Everywhere you go, you’re aware of the road. As a driver you’re constantly changing lanes, navigating traffic, working out your next turn, since you likely have to change roads three or four times on your way to somewhere – there are few straight shots in Los Angeles. As a pedestrian, the road means standing on lots of corners, waiting for traffic to subside, because jaywalking across six lanes takes too long and cars move dangerously fast. It’s more fun (and safer) to stay within your mall area rather than venture across the street, let alone three or four of them.

After a couple days, I began to think of Los Angeles as an archipelago city. Stores, museums, homes, hotels, are a series of islands, separated by a constantly flowing gulf streams of roads, and cars are the boats that get us from one island to another. You could swim from one island to another, but it isn’t easy, and most islands you want to get to are so far, you need a boat to get there anyway.

Moving in this environment, I began to wonder about the value of relational spaces in Los Angeles. What does it matter that one building is next to another? For instance, why does it matter that all the rich people build houses in Bel Air, rather than some in Skid Row, some in Inglewood, and so on? Of course, there are certain environmental differences, like Bel Air has nice hills to live on that provide views and some element of seclusion, as well as proximity to offices in movie studios nearby in Burbank and Hollywood. So, I suppose there is some value to location. 

Nicolas ordering up amazing street tacos in Culver City.

But one spot, a taco stand on Venice and La Cienega Boulevards really got me thinking. Here, every evening, a pair of guys set up a pair of folding tents, a griddle, rotisserie and a bunch of tables to sell incredible tacos in a parking lot. Then they take it down before sunrise.  People pull up in their cars, get out, eat tacos, leave. It is essentially a restaurant without walls – but set up on a concrete pad in front of a auto mechanic that’s closed for the day. There are no other stores or businesses open nearby, and the three other corners at the intersection are vacant. Except for the fact that Venice and La Cienega Boulevards are busy roads, this concrete island wouldn’t have any value. The road, not the neighborhood, was what was important.

The hotel we stayed in, a Hilton in Culver City, was surrounded by roads. On one side was The 405, on another was Centinela Avenue, a six lane road with a median that at no point did I ever see enough traffic to justify four lanes, let alone six. Why would you build such a wide road that nobody uses? Unless maybe a wider road signals to people that you could easily come here? This remained a mystery to me.

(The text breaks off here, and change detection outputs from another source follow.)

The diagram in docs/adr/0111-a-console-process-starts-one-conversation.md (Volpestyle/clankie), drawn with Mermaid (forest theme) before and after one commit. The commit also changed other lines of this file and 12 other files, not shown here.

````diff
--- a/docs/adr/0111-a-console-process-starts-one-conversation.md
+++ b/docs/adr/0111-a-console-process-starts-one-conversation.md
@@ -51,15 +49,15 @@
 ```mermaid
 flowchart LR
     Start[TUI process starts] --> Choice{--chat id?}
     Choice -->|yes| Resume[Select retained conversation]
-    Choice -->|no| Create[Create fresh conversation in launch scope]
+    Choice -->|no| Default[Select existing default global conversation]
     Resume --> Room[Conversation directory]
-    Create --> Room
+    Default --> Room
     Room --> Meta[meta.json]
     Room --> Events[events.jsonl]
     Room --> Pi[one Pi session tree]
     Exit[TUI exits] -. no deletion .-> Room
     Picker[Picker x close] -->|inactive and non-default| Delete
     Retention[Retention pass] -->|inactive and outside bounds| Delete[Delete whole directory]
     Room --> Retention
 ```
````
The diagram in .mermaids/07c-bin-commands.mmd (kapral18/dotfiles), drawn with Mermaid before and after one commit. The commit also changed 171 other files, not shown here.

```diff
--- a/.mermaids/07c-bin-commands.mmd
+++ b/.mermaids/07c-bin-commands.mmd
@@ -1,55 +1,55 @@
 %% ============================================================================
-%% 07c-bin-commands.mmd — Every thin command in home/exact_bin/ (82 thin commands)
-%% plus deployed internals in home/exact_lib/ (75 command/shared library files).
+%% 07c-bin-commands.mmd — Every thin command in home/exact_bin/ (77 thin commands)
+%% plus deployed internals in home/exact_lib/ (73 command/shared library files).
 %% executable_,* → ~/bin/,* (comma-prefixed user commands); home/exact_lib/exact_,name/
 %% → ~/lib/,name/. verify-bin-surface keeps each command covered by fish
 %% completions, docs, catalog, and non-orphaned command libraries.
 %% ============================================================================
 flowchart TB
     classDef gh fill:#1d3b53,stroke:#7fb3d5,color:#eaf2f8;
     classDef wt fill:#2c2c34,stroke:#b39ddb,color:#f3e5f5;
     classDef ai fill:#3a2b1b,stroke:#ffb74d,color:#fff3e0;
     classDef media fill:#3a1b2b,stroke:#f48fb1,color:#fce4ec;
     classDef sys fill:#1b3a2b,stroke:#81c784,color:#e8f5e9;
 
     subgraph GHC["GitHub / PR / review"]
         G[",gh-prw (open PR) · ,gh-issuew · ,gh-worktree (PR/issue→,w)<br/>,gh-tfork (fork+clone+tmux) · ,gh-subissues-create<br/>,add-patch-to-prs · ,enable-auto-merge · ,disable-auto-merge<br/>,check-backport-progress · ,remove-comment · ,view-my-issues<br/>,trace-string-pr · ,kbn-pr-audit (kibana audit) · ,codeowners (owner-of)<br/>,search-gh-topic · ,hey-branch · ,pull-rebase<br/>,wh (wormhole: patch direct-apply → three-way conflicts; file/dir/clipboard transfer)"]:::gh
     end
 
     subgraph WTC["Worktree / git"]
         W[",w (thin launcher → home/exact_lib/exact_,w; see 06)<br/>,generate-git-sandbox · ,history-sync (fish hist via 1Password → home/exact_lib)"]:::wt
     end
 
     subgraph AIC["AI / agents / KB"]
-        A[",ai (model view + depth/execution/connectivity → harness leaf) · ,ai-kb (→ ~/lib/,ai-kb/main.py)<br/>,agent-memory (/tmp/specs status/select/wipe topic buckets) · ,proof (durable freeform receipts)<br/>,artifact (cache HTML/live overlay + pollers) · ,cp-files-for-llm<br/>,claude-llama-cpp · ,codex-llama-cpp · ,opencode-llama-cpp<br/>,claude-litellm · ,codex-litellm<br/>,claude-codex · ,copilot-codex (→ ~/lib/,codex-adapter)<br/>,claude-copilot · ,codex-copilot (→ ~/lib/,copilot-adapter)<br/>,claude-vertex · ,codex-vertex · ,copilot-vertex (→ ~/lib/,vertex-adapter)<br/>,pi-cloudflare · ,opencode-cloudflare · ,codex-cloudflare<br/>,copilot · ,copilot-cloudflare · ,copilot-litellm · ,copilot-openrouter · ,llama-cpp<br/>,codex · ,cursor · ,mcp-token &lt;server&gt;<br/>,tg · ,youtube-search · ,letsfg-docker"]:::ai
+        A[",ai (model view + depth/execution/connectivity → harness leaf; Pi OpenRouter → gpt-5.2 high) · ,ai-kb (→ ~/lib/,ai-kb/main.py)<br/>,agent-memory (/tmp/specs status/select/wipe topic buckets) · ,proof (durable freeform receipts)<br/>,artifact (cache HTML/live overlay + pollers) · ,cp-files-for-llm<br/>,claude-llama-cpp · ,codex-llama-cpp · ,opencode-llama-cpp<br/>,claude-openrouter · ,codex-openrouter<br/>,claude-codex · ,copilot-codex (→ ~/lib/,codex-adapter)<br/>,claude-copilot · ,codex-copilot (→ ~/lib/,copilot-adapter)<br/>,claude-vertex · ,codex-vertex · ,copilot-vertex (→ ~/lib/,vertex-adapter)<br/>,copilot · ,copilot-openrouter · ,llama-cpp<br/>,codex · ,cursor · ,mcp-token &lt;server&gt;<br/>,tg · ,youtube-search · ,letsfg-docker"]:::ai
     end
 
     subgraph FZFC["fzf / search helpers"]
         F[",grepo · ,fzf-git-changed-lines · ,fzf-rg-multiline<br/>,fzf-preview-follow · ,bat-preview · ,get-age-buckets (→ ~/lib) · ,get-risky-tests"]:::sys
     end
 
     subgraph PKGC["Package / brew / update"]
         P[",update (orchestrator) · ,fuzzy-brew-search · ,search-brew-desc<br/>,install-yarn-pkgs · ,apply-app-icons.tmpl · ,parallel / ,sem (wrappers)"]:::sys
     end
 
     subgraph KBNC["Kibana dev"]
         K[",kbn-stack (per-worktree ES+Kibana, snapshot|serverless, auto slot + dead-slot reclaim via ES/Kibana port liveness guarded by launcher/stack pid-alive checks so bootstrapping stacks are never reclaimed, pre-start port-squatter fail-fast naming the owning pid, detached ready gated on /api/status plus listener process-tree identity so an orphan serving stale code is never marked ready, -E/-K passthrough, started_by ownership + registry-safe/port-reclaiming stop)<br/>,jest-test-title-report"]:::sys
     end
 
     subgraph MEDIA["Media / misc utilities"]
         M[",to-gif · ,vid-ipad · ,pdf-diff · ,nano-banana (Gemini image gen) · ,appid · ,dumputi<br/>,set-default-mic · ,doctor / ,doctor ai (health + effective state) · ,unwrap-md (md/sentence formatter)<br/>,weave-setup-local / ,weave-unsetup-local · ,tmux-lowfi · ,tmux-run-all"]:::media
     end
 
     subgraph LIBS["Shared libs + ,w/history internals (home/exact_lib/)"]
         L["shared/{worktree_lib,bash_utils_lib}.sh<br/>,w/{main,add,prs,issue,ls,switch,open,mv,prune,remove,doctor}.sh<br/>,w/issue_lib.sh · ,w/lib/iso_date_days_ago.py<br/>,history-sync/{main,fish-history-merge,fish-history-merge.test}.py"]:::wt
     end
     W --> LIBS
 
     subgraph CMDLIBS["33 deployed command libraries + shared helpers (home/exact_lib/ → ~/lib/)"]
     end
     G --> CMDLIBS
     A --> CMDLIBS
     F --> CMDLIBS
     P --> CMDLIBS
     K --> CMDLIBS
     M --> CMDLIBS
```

Roads and the cars that drive on them have a mystical power in Los Angeles. In fact, just as we were visiting, Culver City’s council was deciding to scale back a “complete streets” project, where pedestrians and bikes would be given more space on the road, squeezing cars to a smaller space. Culver City drivers, attached to the idea that they can go anywhere in their vast archipelago as fast as possible, objected to the slightly slower drive times complete streets forced them to contend with.

Maybe it would have hurt the taco vendors too? After all, if it isn’t a quick 15 minute ride from West Hollywood or Huntington Park to get your favorite Culver City tacos, why go? And what’s the likelihood that West Hollywood or Huntington Park would have great tacos of their own?

That last part is meant to be somewhat rhetorical. I mean, why can’t those places have great tacos? But that’s not the way Los Angelenos live in their city. Consumers expect to drive and business owners expect people to drive to them – everything is in relationship to the road.